(Record extracts)
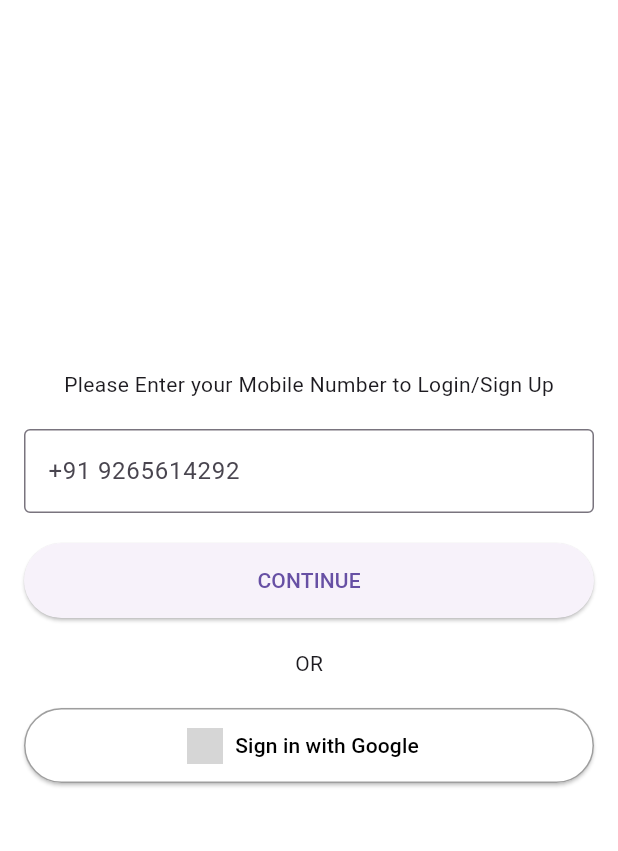
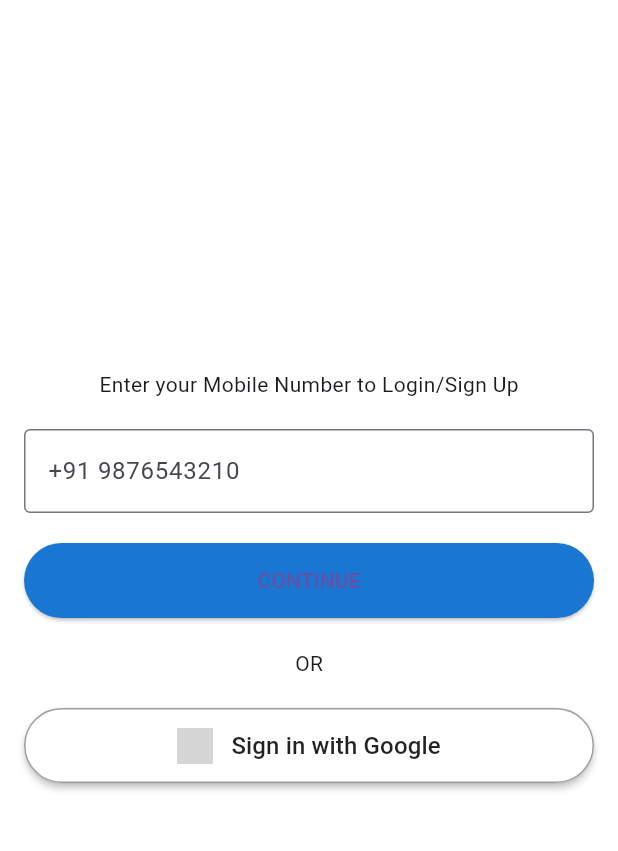
Before and after one commit to hammadshaikh-dev/quick_medical, a Flutter app: the screen it shows after launch, after a tap on "Skip", on a phone screen of 412 x 824 dp, the part 84-935 px from its top. Run offline on Flutter 3.47's test engine with Material 3 defaults, Android fonts, the light colour scheme and no system bars; our stand-ins replace firebase_auth, firebase_core, google_sign_in; accounts and stored records are empty; network calls fail; grey boxes are pictures that could not be loaded.

Commit message:
added firebase auth option change images with working Url

```diff
--- a/lib/main.dart
+++ b/lib/main.dart
@@ -1,7 +1,8 @@
 import 'package:flutter/material.dart';
 import 'package:provider/provider.dart';
-import 'package:firebase_core/firebase_core.dart';           // ✅ Correct import
-import 'firebase_options.dart';                             // ✅ Import Firebase options
+import 'package:firebase_core/firebase_core.dart';
+import 'firebase_options.dart';
+import 'providers/cart_provider.dart';
 import 'screens/splash_screen.dart';
 import 'screens/onboarding_screen.dart';
 import 'screens/login_screen.dart';
@@ -9,12 +10,10 @@ import 'screens/home_screen.dart';
 import 'screens/product_detail_screen.dart';
 import 'screens/cart_screen.dart';
 import 'screens/profile_screen.dart';
-import 'providers/cart_provider.dart';
 
 Future<void> main() async {
-  WidgetsFlutterBinding.ensureInitialized();                 // ✅ Required before Firebase init
-
-  await Firebase.initializeApp(                             // ✅ Initialize Firebase
+  WidgetsFlutterBinding.ensureInitialized();
+  await Firebase.initializeApp(
     options: DefaultFirebaseOptions.currentPlatform,
   );
 
@@ -35,15 +34,19 @@ class MyApp extends StatelessWidget {
         debugShowCheckedModeBanner: false,
         theme: ThemeData(
           primarySwatch: Colors.blue,
-          primaryColor: Colors.blue[700],
           scaffoldBackgroundColor: Colors.white,
           appBarTheme: AppBarTheme(
             backgroundColor: Colors.blue[700],
             elevation: 0,
           ),
-          buttonTheme: ButtonThemeData(
-            buttonColor: Colors.blue.shade700,
-            textTheme: ButtonTextTheme.primary,
+          elevatedButtonTheme: ElevatedButtonThemeData(
+            style: ElevatedButton.styleFrom(
+              backgroundColor: Colors.blue.shade700,
+              minimumSize: const Size(double.infinity, 50),
+              shape: RoundedRectangleBorder(
+                borderRadius: BorderRadius.circular(30),
+              ),
+            ),
           ),
           textTheme: const TextTheme(
             bodyLarge: TextStyle(color: Colors.black87),
--- a/lib/screens/login_screen.dart
+++ b/lib/screens/login_screen.dart
@@ -1,6 +1,5 @@
 import 'package:flutter/material.dart';
-import 'package:firebase_auth/firebase_auth.dart';
-import 'package:google_sign_in/google_sign_in.dart';
+import 'package:quick_medical/services/auth_service.dart';
 
 class LoginScreen extends StatefulWidget {
   const LoginScreen({super.key});
@@ -11,87 +10,82 @@ class LoginScreen extends StatefulWidget {
 
 class _LoginScreenState extends State<LoginScreen> {
   final TextEditingController _phoneController = TextEditingController();
-  final FirebaseAuth _auth = FirebaseAuth.instance;
-  final GoogleSignIn _googleSignIn = GoogleSignIn();
+  final AuthService _authService = AuthService();
 
-  Future<void> signInWithGoogle() async {
+  bool _isLoading = false;
+
+  Future<void> _signInWithGoogle() async {
+    setState(() => _isLoading = true);
     try {
-      final GoogleSignInAccount? googleUser = await _googleSignIn.signIn();
-
-      if (googleUser == null) {
-        // The user canceled the sign-in
-        return;
+      final user = await _authService.signInWithGoogle();
+      if (user != null) {
+        Navigator.pushReplacementNamed(context, '/home');
       }
-
-      final GoogleSignInAuthentication googleAuth =
-          await googleUser.authentication;
-
-      final credential = GoogleAuthProvider.credential(
-        accessToken: googleAuth.accessToken,
-        idToken: googleAuth.idToken,
-      );
-
-      await _auth.signInWithCredential(credential);
-
-      // Navigate to HomeScreen on success
-      Navigator.pushReplacementNamed(context, '/home');
     } catch (e) {
       ScaffoldMessenger.of(context).showSnackBar(
         SnackBar(content: Text('Error signing in: $e')),
       );
+    } finally {
+      setState(() => _isLoading = false);
     }
   }
 
   @override
   Widget build(BuildContext context) {
     return Scaffold(
-      appBar: AppBar(
-        title: const Text('Quick Medical'),
-        centerTitle: true,
-      ),
+      appBar: AppBar(title: const Text('Quick Medical'), centerTitle: true),
       body: Padding(
         padding: const EdgeInsets.all(16.0),
         child: Column(
           mainAxisAlignment: MainAxisAlignment.center,
           children: [
-            const Text('Please Enter your Mobile Number to Login/Sign Up'),
+            const Text('Enter your Mobile Number to Login/Sign Up'),
             const SizedBox(height: 20),
             TextField(
               controller: _phoneController,
               keyboardType: TextInputType.phone,
               decoration: const InputDecoration(
                 border: OutlineInputBorder(),
-                hintText: '+91 9265614292',
+                hintText: '+91 9876543210',
               ),
             ),
             const SizedBox(height: 20),
             ElevatedButton(
               onPressed: () {
-                // Add validation if needed
                 Navigator.pushReplacementNamed(context, '/home');
               },
-              style: ElevatedButton.styleFrom(
-                minimumSize: const Size(double.infinity, 50),
-                shape: RoundedRectangleBorder(
-                    borderRadius: BorderRadius.circular(30)),
-              ),
               child: const Text('CONTINUE'),
             ),
             const SizedBox(height: 20),
             const Text('OR'),
             const SizedBox(height: 20),
-            ElevatedButton.icon(
-              onPressed: signInWithGoogle,
-              icon: Image.asset('assets/google_logo.png', height: 24),
-              label: const Text('Sign in with Google'),
+            ElevatedButton(
+              onPressed: _isLoading ? null : _signInWithGoogle,
               style: ElevatedButton.styleFrom(
                 backgroundColor: Colors.white,
-                foregroundColor: Colors.black,
-                minimumSize: const Size(double.infinity, 50),
-                shape: RoundedRectangleBorder(
-                    borderRadius: BorderRadius.circular(30)),
+                elevation: 2,
                 side: const BorderSide(color: Colors.grey),
               ),
+              child: _isLoading
+                  ? const CircularProgressIndicator()
+                  : Row(
+                      mainAxisAlignment: MainAxisAlignment.center,
+                      children: [
+                        Image.network(
+                          'https://encrypted-tbn0.gstatic.com/images?q=tbn:ANd9GcSgAX6pfIIUrgZrffI-Jv9xSvUjs1eCmPZ6bLohXa-mqAYGEdWNSEowb2Gi_4FzXMcfeOY&usqp=CAU',
+                          height: 24,
+                        ),
+                        const SizedBox(width: 12),
+                        const Text(
+                          'Sign in with Google',
+                          style: TextStyle(
+                            color: Colors.black87,
+                            fontSize: 16,
+                            fontWeight: FontWeight.w500,
+                          ),
+                        ),
+                      ],
+                    ),
             ),
           ],
         ),
```
Also changed, not shown: lib/data/products_data.dart (added, +35 -0 lines), lib/models/product_model.dart (added, +11 -0 lines), lib/screens/home_screen.dart (+64 -19 lines), lib/screens/product_detail_screen.dart (+38 -11 lines), lib/services/auth_service.dart (added, +42 -0 lines), 1 other file.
(End Record extracts)
Exercise details:
Output all of the entries verbatim, leaving out any images.

Answer box:
Before and after one commit to hammadshaikh-dev/quick_medical, a Flutter app: the screen it shows after launch, after a tap on "Skip", on a phone screen of 412 x 824 dp, the part 84-935 px from its top. Run offline on Flutter 3.47's test engine with Material 3 defaults, Android fonts, the light colour scheme and no system bars; our stand-ins replace firebase_auth, firebase_core, google_sign_in; accounts and stored records are empty; network calls fail; grey boxes are pictures that could not be loaded.

Commit message:
added firebase auth option change images with working Url

```diff
--- a/lib/main.dart
+++ b/lib/main.dart
@@ -1,7 +1,8 @@
 import 'package:flutter/material.dart';
 import 'package:provider/provider.dart';
-import 'package:firebase_core/firebase_core.dart';           // ✅ Correct import
-import 'firebase_options.dart';                             // ✅ Import Firebase options
+import 'package:firebase_core/firebase_core.dart';
+import 'firebase_options.dart';
+import 'providers/cart_provider.dart';
 import 'screens/splash_screen.dart';
 import 'screens/onboarding_screen.dart';
 import 'screens/login_screen.dart';
@@ -9,12 +10,10 @@ import 'screens/home_screen.dart';
 import 'screens/product_detail_screen.dart';
 import 'screens/cart_screen.dart';
 import 'screens/profile_screen.dart';
-import 'providers/cart_provider.dart';
 
 Future<void> main() async {
-  WidgetsFlutterBinding.ensureInitialized();                 // ✅ Required before Firebase init
-
-  await Firebase.initializeApp(                             // ✅ Initialize Firebase
+  WidgetsFlutterBinding.ensureInitialized();
+  await Firebase.initializeApp(
     options: DefaultFirebaseOptions.currentPlatform,
   );
 
@@ -35,15 +34,19 @@ class MyApp extends StatelessWidget {
         debugShowCheckedModeBanner: false,
         theme: ThemeData(
           primarySwatch: Colors.blue,
-          primaryColor: Colors.blue[700],
           scaffoldBackgroundColor: Colors.white,
           appBarTheme: AppBarTheme(
             backgroundColor: Colors.blue[700],
             elevation: 0,
           ),
-          buttonTheme: ButtonThemeData(
-            buttonColor: Colors.blue.shade700,
-            textTheme: ButtonTextTheme.primary,
+          elevatedButtonTheme: ElevatedButtonThemeData(
+            style: ElevatedButton.styleFrom(
+              backgroundColor: Colors.blue.shade700,
+              minimumSize: const Size(double.infinity, 50),
+              shape: RoundedRectangleBorder(
+                borderRadius: BorderRadius.circular(30),
+              ),
+            ),
           ),
           textTheme: const TextTheme(
             bodyLarge: TextStyle(color: Colors.black87),
--- a/lib/screens/login_screen.dart
+++ b/lib/screens/login_screen.dart
@@ -1,6 +1,5 @@
 import 'package:flutter/material.dart';
-import 'package:firebase_auth/firebase_auth.dart';
-import 'package:google_sign_in/google_sign_in.dart';
+import 'package:quick_medical/services/auth_service.dart';
 
 class LoginScreen extends StatefulWidget {
   const LoginScreen({super.key});
@@ -11,87 +10,82 @@ class LoginScreen extends StatefulWidget {
 
 class _LoginScreenState extends State<LoginScreen> {
   final TextEditingController _phoneController = TextEditingController();
-  final FirebaseAuth _auth = FirebaseAuth.instance;
-  final GoogleSignIn _googleSignIn = GoogleSignIn();
+  final AuthService _authService = AuthService();
 
-  Future<void> signInWithGoogle() async {
+  bool _isLoading = false;
+
+  Future<void> _signInWithGoogle() async {
+    setState(() => _isLoading = true);
     try {
-      final GoogleSignInAccount? googleUser = await _googleSignIn.signIn();
-
-      if (googleUser == null) {
-        // The user canceled the sign-in
-        return;
+      final user = await _authService.signInWithGoogle();
+      if (user != null) {
+        Navigator.pushReplacementNamed(context, '/home');
       }
-
-      final GoogleSignInAuthentication googleAuth =
-          await googleUser.authentication;
-
-      final credential = GoogleAuthProvider.credential(
-        accessToken: googleAuth.accessToken,
-        idToken: googleAuth.idToken,
-      );
-
-      await _auth.signInWithCredential(credential);
-
-      // Navigate to HomeScreen on success
-      Navigator.pushReplacementNamed(context, '/home');
     } catch (e) {
       ScaffoldMessenger.of(context).showSnackBar(
         SnackBar(content: Text('Error signing in: $e')),
       );
+    } finally {
+      setState(() => _isLoading = false);
     }
   }
 
   @override
   Widget build(BuildContext context) {
     return Scaffold(
-      appBar: AppBar(
-        title: const Text('Quick Medical'),
-        centerTitle: true,
-      ),
+      appBar: AppBar(title: const Text('Quick Medical'), centerTitle: true),
       body: Padding(
         padding: const EdgeInsets.all(16.0),
         child: Column(
           mainAxisAlignment: MainAxisAlignment.center,
           children: [
-            const Text('Please Enter your Mobile Number to Login/Sign Up'),
+            const Text('Enter your Mobile Number to Login/Sign Up'),
             const SizedBox(height: 20),
             TextField(
               controller: _phoneController,
               keyboardType: TextInputType.phone,
               decoration: const InputDecoration(
                 border: OutlineInputBorder(),
-                hintText: '+91 9265614292',
+                hintText: '+91 9876543210',
               ),
             ),
             const SizedBox(height: 20),
             ElevatedButton(
               onPressed: () {
-                // Add validation if needed
                 Navigator.pushReplacementNamed(context, '/home');
               },
-              style: ElevatedButton.styleFrom(
-                minimumSize: const Size(double.infinity, 50),
-                shape: RoundedRectangleBorder(
-                    borderRadius: BorderRadius.circular(30)),
-              ),
               child: const Text('CONTINUE'),
             ),
             const SizedBox(height: 20),
             const Text('OR'),
             const SizedBox(height: 20),
-            ElevatedButton.icon(
-              onPressed: signInWithGoogle,
-              icon: Image.asset('assets/google_logo.png', height: 24),
-              label: const Text('Sign in with Google'),
+            ElevatedButton(
+              onPressed: _isLoading ? null : _signInWithGoogle,
               style: ElevatedButton.styleFrom(
                 backgroundColor: Colors.white,
-                foregroundColor: Colors.black,
-                minimumSize: const Size(double.infinity, 50),
-                shape: RoundedRectangleBorder(
-                    borderRadius: BorderRadius.circular(30)),
+                elevation: 2,
                 side: const BorderSide(color: Colors.grey),
               ),
+              child: _isLoading
+                  ? const CircularProgressIndicator()
+                  : Row(
+                      mainAxisAlignment: MainAxisAlignment.center,
+                      children: [
+                        Image.network(
+                          'https://encrypted-tbn0.gstatic.com/images?q=tbn:ANd9GcSgAX6pfIIUrgZrffI-Jv9xSvUjs1eCmPZ6bLohXa-mqAYGEdWNSEowb2Gi_4FzXMcfeOY&usqp=CAU',
+                          height: 24,
+                        ),
+                        const SizedBox(width: 12),
+                        const Text(
+                          'Sign in with Google',
+                          style: TextStyle(
+                            color: Colors.black87,
+                            fontSize: 16,
+                            fontWeight: FontWeight.w500,
+                          ),
+                        ),
+                      ],
+                    ),
             ),
           ],
         ),
```
Also changed, not shown: lib/data/products_data.dart (added, +35 -0 lines), lib/models/product_model.dart (added, +11 -0 lines), lib/screens/home_screen.dart (+64 -19 lines), lib/screens/product_detail_screen.dart (+38 -11 lines), lib/services/auth_service.dart (added, +42 -0 lines), 1 other file.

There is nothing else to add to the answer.